Still, as I noted above, we don’t yet have any good study that quantifies the overlap of creationism and global-warming denialism among American right-wingers.
Last year, a poll co-sponsored by the Public Religion Research Institute and the Religion News Service came close, but ultimately fell short.
It did, however, give us this pertinent data:
More than 6-in-10 political independents (61%) and Democrats (64%) affirm a belief in evolution, compared to 45% of Republicans and 43% of Americans who identify with the Tea Party.
Nearly two-thirds (66%) of white mainline Protestants, 61% of Catholics, and 77% of the unaffiliated believe humans and other living things evolved over time, compared to only about one-third (32%) of white evangelicals. African American Protestants are evenly divided on the question, with 47% affirming a belief in evolution and 46% affirming a belief in creationism.
Eighty-one percent of Democrats and 7-in-10 independents believe the earth is getting warmer, compared to less than half (49%) of Republicans and only about 4-in-10 (41%) Americans who identify as members of the Tea Party.
Among those who believe the earth is getting warmer, nearly two-thirds (64%) believe that climate change is caused by human activity, compared to 32% who say it is caused by natural environmental patterns.
Less than 1-in-5 Republicans (18%) and Tea Party members (18%) believe that climate change is caused by human activity, compared to 60% of Democrats.
White evangelicals are significantly less likely to believe that the earth is getting warmer and that changes are caused by human activity (31%) than white mainline Protestants (43%), Catholics (50%), or the unaffiliated (52%).
FOOTNOTE: Regarding the excerpt above from Lori Lebo’s essay, she may be right that “South Dakota Rep. Don Kopp doesn’t believe we descended from apes,” but neither do evolutionists believe that.
Evolutionists believe that humans and apes have a common ancestor, not that the former descended from the latter.

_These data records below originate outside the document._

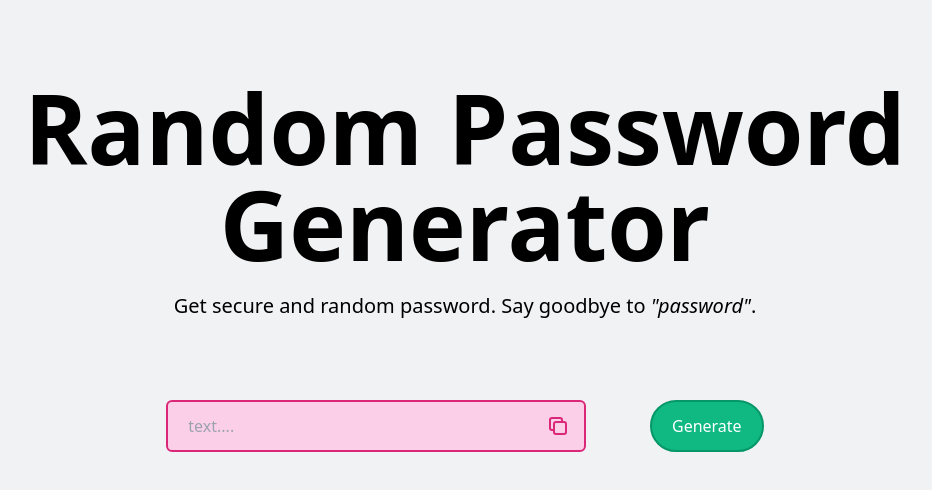
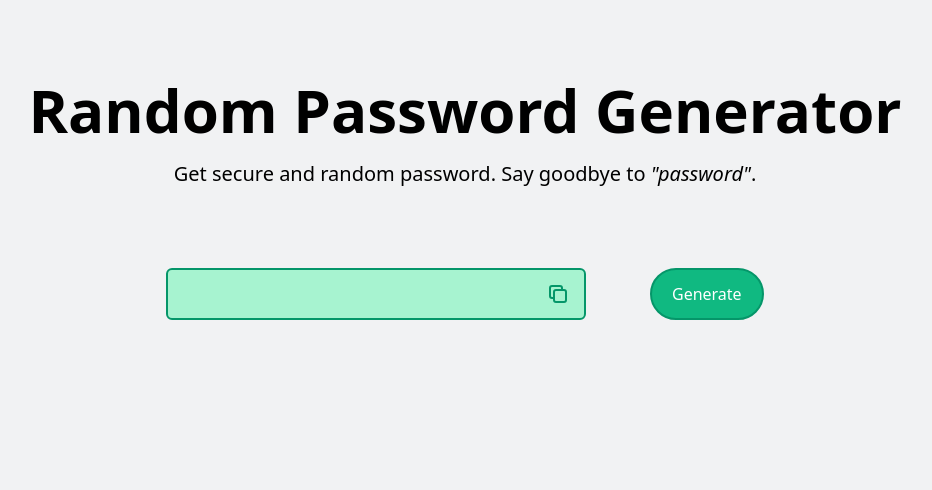
Before and after one commit to Athlla/ReactJS-Password-generator, a React (Create React App) app: page / in a window 1280 px wide. Shown: the top 490 px of the page, without its empty margins (175-1107 px from the left). Built offline with nearby package versions, Linux system fonts and the light colour scheme.

Commit message:
Restructuring comps

```diff
--- a/src/App.js
+++ b/src/App.js
@@ -1,11 +1,11 @@
 import Intro from './components/Intro';
-import Tools from './components/Tools';
+import Tool from './container/Tool';
 
 const App = () => {
   return (
     <div className="container w-4/5 mx-auto py-20 flex flex-colcontainer w-4/5 mx-auto py-20 flex flex-col">
       <Intro />
-      <Tools />
+      <Tool />
     </div>
   );
 };
--- /dev/null
+++ b/src/components/Input/Input.js
@@ -0,0 +1,30 @@
+const Input = (props) => {
+  return (
+    <>
+      <input
+        type="text"
+        className={`bg-${props.color}-200 text-${props.color}-600 w-4/5 border-2 border-bold border-${props.color}-600 px-5 py-3 pr-12 rounded-md`}
+      />
+      <button className="relative right-10">
+        <svg
+          className={`text-${props.color}-600`}
+          xmlns="http://www.w3.org/2000/svg"
+          fill="none"
+          width="24"
+          height="24"
+          viewBox="0 0 24 24"
+          stroke="currentColor"
+        >
+          <path
+            strokeLinecap="round"
+            strokeLinejoin="round"
+            strokeWidth={2}
+            d="M8 16H6a2 2 0 01-2-2V6a2 2 0 012-2h8a2 2 0 012 2v2m-6 12h8a2 2 0 002-2v-8a2 2 0 00-2-2h-8a2 2 0 00-2 2v8a2 2 0 002 2z"
+          />
+        </svg>
+      </button>
+    </>
+  );
+};
+
+export default Input;
--- a/src/components/Intro.js
+++ b/src/components/Intro.js
@@ -1,7 +1,7 @@
 const Intro = () => {
   return (
     <div>
-      <h1 className="text-8xl flex-1 text-center font-semibold">
+      <h1 className="text-6xl flex-1 text-center font-semibold">
         Random Password Generator
       </h1>
       <p className="flex-1 mt-5 text-center text-xl">
--- a/src/components/Tools.js
+++ /dev/null
@@ -1,41 +0,0 @@
-const Tools = () => {
-  return (
-    <div className="mx-auto w-7/12 mt-20">
-      <div>
-        <form className="flex flex-row">
-          <input
-            type="text"
-            placeholder="text...."
-            className="bg-pink-200 w-4/5 border-2 border-bold border-pink-600 px-5 py-3 rounded-md"
-          />
-          <button className="relative right-10">
-            <svg
-              className="text-pink-600"
-              xmlns="http://www.w3.org/2000/svg"
-              fill="none"
-              width="24"
-              height="24"
-              viewBox="0 0 24 24"
-              stroke="currentColor"
-            >
-              <path
-                strokeLinecap="round"
-                strokeLinejoin="round"
-                strokeWidth={2}
-                d="M8 16H6a2 2 0 01-2-2V6a2 2 0 012-2h8a2 2 0 012 2v2m-6 12h8a2 2 0 002-2v-8a2 2 0 00-2-2h-8a2 2 0 00-2 2v8a2 2 0 002 2z"
-              />
-            </svg>
-          </button>
-          <button
-            type="submit"
-            className="w-1/5 bg-green-500 text-white font-medium px-5 py-3 border-2 border-green-600 rounded-full ml-10 hover:border-gray-500"
-          >
-            Generate
-          </button>
-        </form>
-      </div>
-    </div>
-  );
-};
-
-export default Tools;
--- /dev/null
+++ b/src/container/Tool.js
@@ -0,0 +1,11 @@
+import Panel from './Tools/Panel';
+
+const Tool = () => {
+  return (
+    <div className="mx-auto w-7/12 mt-20">
+      <Panel />
+    </div>
+  );
+};
+
+export default Tool;
--- /dev/null
+++ b/src/container/Tools/Panel.js
@@ -0,0 +1,20 @@
+import Text from '../../components/Input/Input';
+
+const Panel = () => {
+  return (
+    <div>
+      <form className="flex flex-row">
+        <Text color="green" />
+
+        <button
+          type="submit"
+          className="w-1/5 bg-green-500 text-white font-medium px-5 py-3 border-2 border-green-600 rounded-full ml-10 hover:border-gray-500"
+        >
+          Generate
+        </button>
+      </form>
+    </div>
+  );
+};
+
+export default Panel;
```
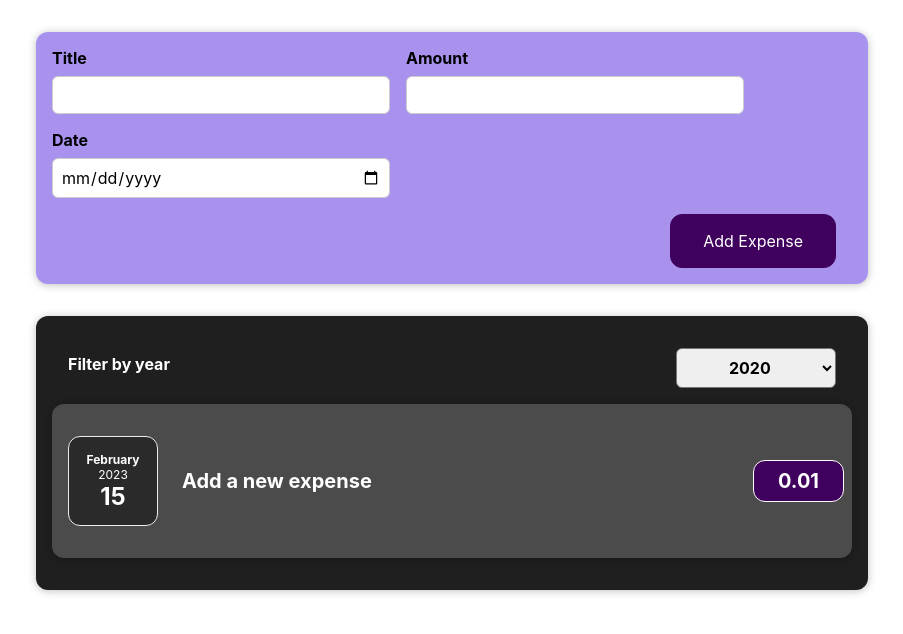
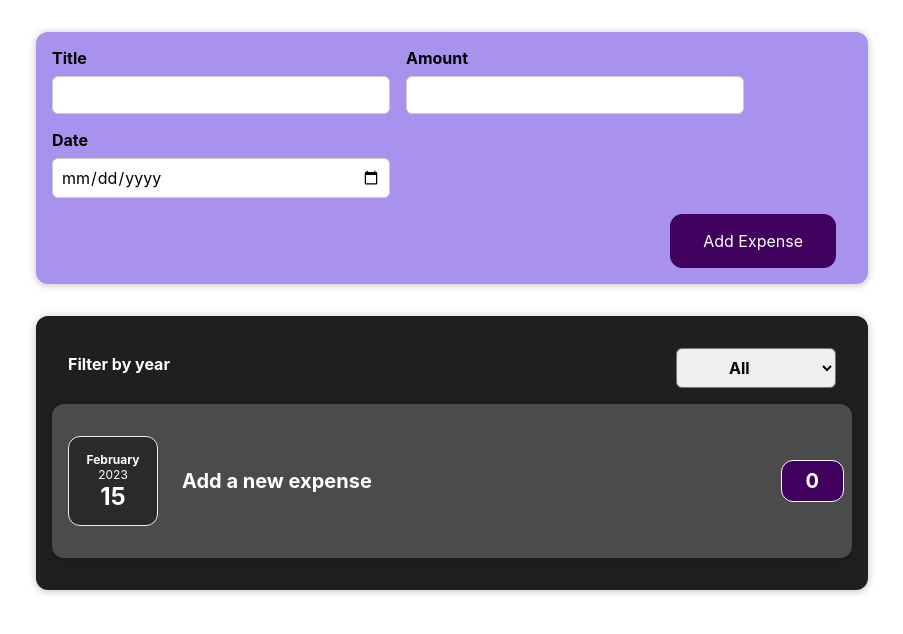
Before and after one commit to Tiberiusloc/ExpenseTracker, a React (Create React App) app: page / in a window 1280 px wide. Shown: the top 634 px of the page, without its empty margins (188-1091 px from the left). Built offline with nearby package versions, Linux system fonts and the light colour scheme.

Commit message:
Add filter to show for selected year, or all expenses

```diff
--- a/src/App.js
+++ b/src/App.js
@@ -8,7 +8,7 @@ const dummyExpenses = [
     {
       id: 'e1',
       title: 'Add a new expense',
-      amount: 0.01,
+      amount: 0.00,
       date: new Date(),
     },
   ];
@@ -19,9 +19,7 @@ function App() {
 
 
   const addExpenseHandler = expense => {
-    setExpenses(prevExpenses => {
-      return [expense, prevExpenses];
-    } );
+    setExpenses([expense, ...expenses]);
   };
 
   return (
--- a/src/components/Expenses/ExpenseDisplay.js
+++ b/src/components/Expenses/ExpenseDisplay.js
@@ -7,17 +7,37 @@ import Card from "../UI/Card";
 
 function ExpenseDisplay(props) {
 
-  const [filteredYear, setFilteredYear] = useState('2020');
+  const [filteredYear, setFilteredYear] = useState('all');
+  const [filteredExpenses, setFilteredExpenses] = useState(props.expenses);
 
   const filterChangeHandler = selectedYear => {
-    setFilteredYear(selectedYear);
+    console.log(selectedYear);
+    if (selectedYear === 'all') {
+      setFilteredYear(selectedYear);
+      setFilteredExpenses(props.expenses);
+    } else {
+      setFilteredYear(selectedYear);
+      const filteredExpense = props.expenses.filter(
+        expense => expense.date.getFullYear().toString() === selectedYear
+      );
+      setFilteredExpenses(filteredExpense);
+    }
   };
+
+
 
 return (
   <div>
     <Card className="expenses">
       <ExpenseFilter selected={filteredYear} onChangeFilter={filterChangeHandler} />
-      {props.expenses.map(expense =>  <ExpenseItem title={expense.title} amount={expense.amount} date={expense.date} />)}
+      {filteredExpenses.map(expense =>
+        <ExpenseItem
+          key={expense.id}
+          title={expense.title}
+          amount={expense.amount}
+          date={expense.date}
+        />
+      )}
     </Card>
   </div>
   );
--- a/src/components/Expenses/ExpenseFilter.js
+++ b/src/components/Expenses/ExpenseFilter.js
@@ -6,6 +6,7 @@ const ExpensesFilter = (props) => {
 
   const dropdownChangeHandler = (event) => {
     props.onChangeFilter(event.target.value);
+
   };
 
   return (
@@ -13,6 +14,8 @@ const ExpensesFilter = (props) => {
       <div className='expenses-filter__control'>
         <label>Filter by year</label>
         <select value={props.selected} onChange={dropdownChangeHandler}>
+          <option value='all'>All</option>
+          <option value='2023'>2023</option>
           <option value='2022'>2022</option>
           <option value='2021'>2021</option>
           <option value='2020'>2020</option>
```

A misunderstanding of that disinction often gives rise to this stupid question: If humans descended from apes, why are there still apes?